## Exercise description
Some lines of the records below include the word "Postgres". Report how many, and write nothing besides the number.

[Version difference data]
________________

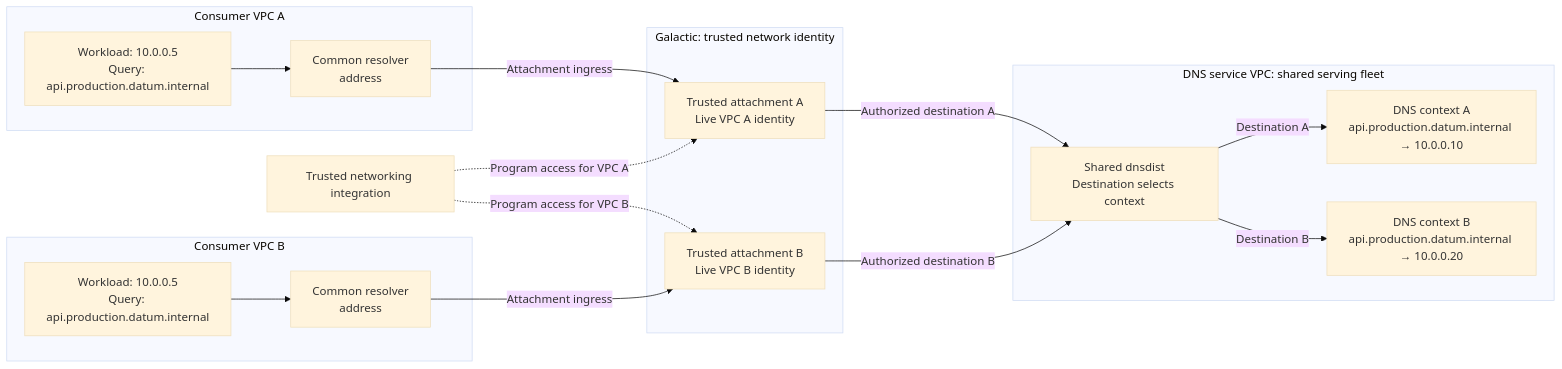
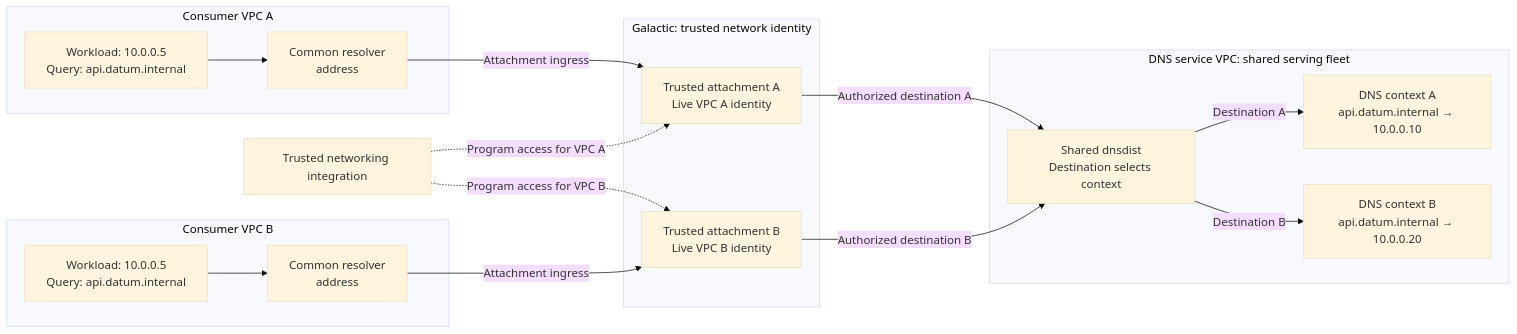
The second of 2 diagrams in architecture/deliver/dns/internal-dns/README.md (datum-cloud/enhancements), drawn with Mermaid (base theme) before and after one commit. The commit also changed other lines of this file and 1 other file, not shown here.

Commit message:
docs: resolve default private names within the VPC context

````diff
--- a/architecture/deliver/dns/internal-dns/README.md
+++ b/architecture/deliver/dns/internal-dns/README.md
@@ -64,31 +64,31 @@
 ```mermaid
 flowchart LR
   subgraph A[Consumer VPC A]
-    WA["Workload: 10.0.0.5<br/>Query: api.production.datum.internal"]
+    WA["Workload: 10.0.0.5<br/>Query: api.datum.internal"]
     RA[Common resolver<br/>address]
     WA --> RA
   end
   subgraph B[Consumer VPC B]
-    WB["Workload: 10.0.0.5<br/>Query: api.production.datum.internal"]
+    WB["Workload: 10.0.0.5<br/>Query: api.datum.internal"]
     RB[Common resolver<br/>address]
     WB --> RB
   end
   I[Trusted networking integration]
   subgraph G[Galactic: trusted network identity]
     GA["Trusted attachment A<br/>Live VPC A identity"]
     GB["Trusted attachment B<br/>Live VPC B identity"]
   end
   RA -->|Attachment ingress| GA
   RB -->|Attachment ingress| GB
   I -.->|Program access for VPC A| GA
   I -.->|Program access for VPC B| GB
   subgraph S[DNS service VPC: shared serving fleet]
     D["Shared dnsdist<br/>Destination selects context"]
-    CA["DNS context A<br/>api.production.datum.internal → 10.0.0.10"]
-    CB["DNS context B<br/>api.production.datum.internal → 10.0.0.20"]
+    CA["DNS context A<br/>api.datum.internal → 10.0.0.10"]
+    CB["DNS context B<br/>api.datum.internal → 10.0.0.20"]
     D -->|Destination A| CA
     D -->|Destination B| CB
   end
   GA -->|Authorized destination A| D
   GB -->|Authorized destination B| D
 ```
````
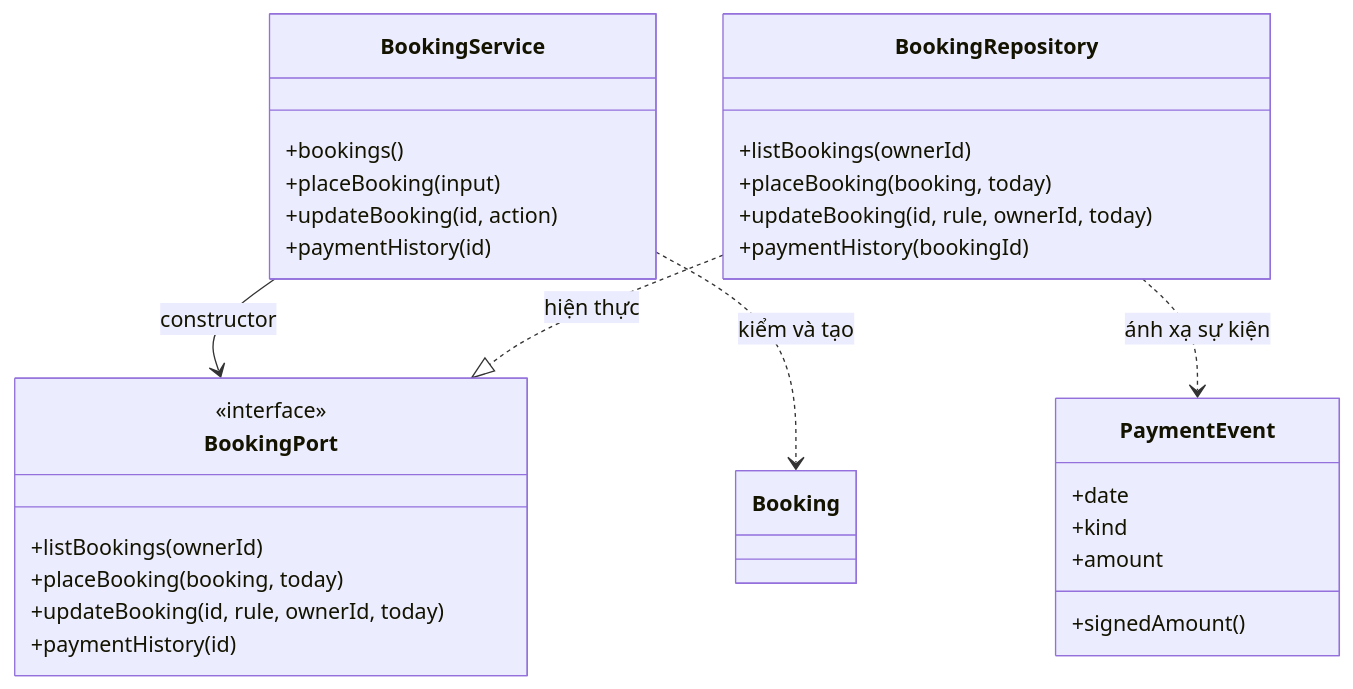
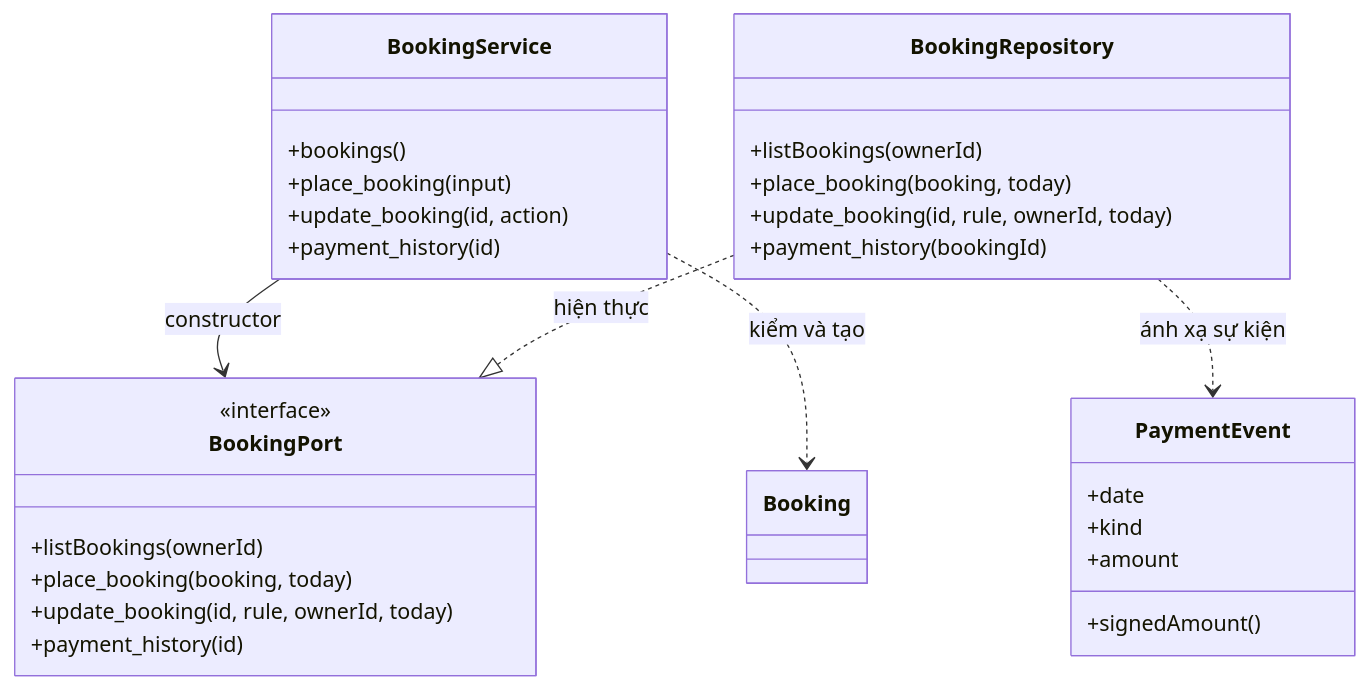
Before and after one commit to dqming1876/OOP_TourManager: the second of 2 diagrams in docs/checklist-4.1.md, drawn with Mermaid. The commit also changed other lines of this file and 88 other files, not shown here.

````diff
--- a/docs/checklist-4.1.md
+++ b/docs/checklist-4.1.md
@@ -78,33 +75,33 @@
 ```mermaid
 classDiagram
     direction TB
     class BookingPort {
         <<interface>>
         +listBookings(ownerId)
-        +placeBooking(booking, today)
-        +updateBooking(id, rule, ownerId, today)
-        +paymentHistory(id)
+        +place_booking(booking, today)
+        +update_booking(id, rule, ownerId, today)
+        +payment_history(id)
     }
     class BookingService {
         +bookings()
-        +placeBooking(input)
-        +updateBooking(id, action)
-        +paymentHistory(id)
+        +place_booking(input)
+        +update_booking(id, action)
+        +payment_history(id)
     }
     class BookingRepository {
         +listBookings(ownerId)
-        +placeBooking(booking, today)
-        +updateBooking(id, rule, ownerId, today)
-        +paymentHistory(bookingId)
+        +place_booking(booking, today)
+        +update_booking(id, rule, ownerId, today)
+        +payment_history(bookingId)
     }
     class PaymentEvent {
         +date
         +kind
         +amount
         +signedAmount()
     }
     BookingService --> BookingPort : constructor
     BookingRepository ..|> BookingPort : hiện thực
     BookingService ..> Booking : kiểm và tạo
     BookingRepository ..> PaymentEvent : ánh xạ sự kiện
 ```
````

________________

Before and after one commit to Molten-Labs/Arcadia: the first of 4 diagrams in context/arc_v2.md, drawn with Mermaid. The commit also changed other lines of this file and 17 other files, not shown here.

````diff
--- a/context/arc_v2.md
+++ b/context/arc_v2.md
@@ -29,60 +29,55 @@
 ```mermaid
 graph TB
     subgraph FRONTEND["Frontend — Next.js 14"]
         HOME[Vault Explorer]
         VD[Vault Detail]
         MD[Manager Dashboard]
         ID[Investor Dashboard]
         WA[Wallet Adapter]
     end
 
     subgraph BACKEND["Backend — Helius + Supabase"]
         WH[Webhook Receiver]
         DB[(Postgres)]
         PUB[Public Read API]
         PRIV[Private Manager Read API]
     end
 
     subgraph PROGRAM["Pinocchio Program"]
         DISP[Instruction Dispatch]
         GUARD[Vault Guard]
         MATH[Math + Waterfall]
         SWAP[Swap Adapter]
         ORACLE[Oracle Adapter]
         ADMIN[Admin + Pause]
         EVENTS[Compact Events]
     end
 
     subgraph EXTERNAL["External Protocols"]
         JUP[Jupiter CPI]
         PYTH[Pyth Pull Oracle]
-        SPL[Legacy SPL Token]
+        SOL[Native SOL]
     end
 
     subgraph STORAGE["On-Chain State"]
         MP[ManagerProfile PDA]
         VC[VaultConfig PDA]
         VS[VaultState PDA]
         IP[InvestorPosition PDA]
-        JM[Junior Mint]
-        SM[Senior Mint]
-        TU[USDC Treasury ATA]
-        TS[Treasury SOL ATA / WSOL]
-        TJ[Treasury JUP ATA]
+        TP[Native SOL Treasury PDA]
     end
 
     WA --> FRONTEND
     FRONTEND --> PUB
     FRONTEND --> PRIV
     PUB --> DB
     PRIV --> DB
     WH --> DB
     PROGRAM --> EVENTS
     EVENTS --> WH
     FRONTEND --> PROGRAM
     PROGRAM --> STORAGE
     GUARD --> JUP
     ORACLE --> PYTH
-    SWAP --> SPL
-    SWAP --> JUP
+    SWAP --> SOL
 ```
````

________________

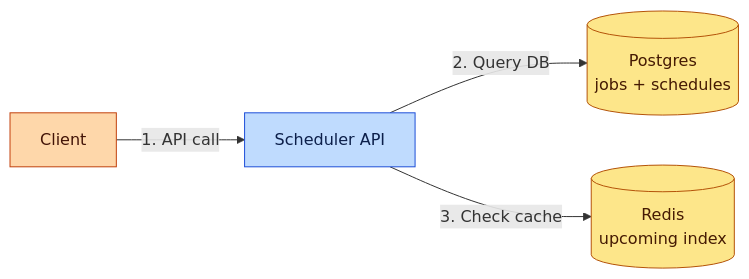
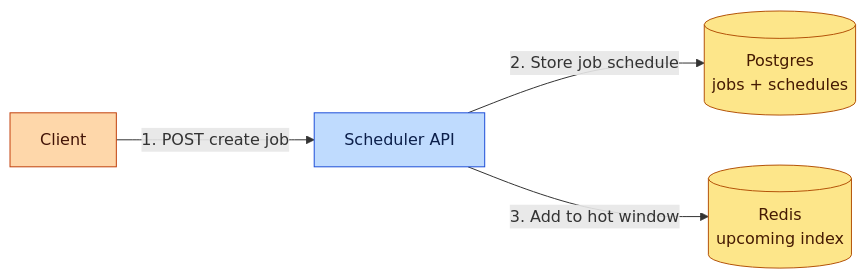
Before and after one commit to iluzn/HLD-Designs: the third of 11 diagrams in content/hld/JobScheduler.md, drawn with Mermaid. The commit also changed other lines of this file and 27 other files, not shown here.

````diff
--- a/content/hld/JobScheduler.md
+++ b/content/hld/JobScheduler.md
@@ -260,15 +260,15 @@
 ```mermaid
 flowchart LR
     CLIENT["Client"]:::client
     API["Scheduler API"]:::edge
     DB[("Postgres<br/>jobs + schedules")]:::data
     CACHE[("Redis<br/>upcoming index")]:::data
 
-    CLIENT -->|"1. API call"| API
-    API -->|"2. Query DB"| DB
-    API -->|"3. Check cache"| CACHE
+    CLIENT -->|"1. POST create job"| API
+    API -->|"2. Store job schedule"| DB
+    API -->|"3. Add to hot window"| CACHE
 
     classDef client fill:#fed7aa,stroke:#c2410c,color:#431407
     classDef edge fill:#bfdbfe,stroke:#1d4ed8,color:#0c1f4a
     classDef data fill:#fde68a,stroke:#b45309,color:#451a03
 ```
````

________________

## Response to this exercise
2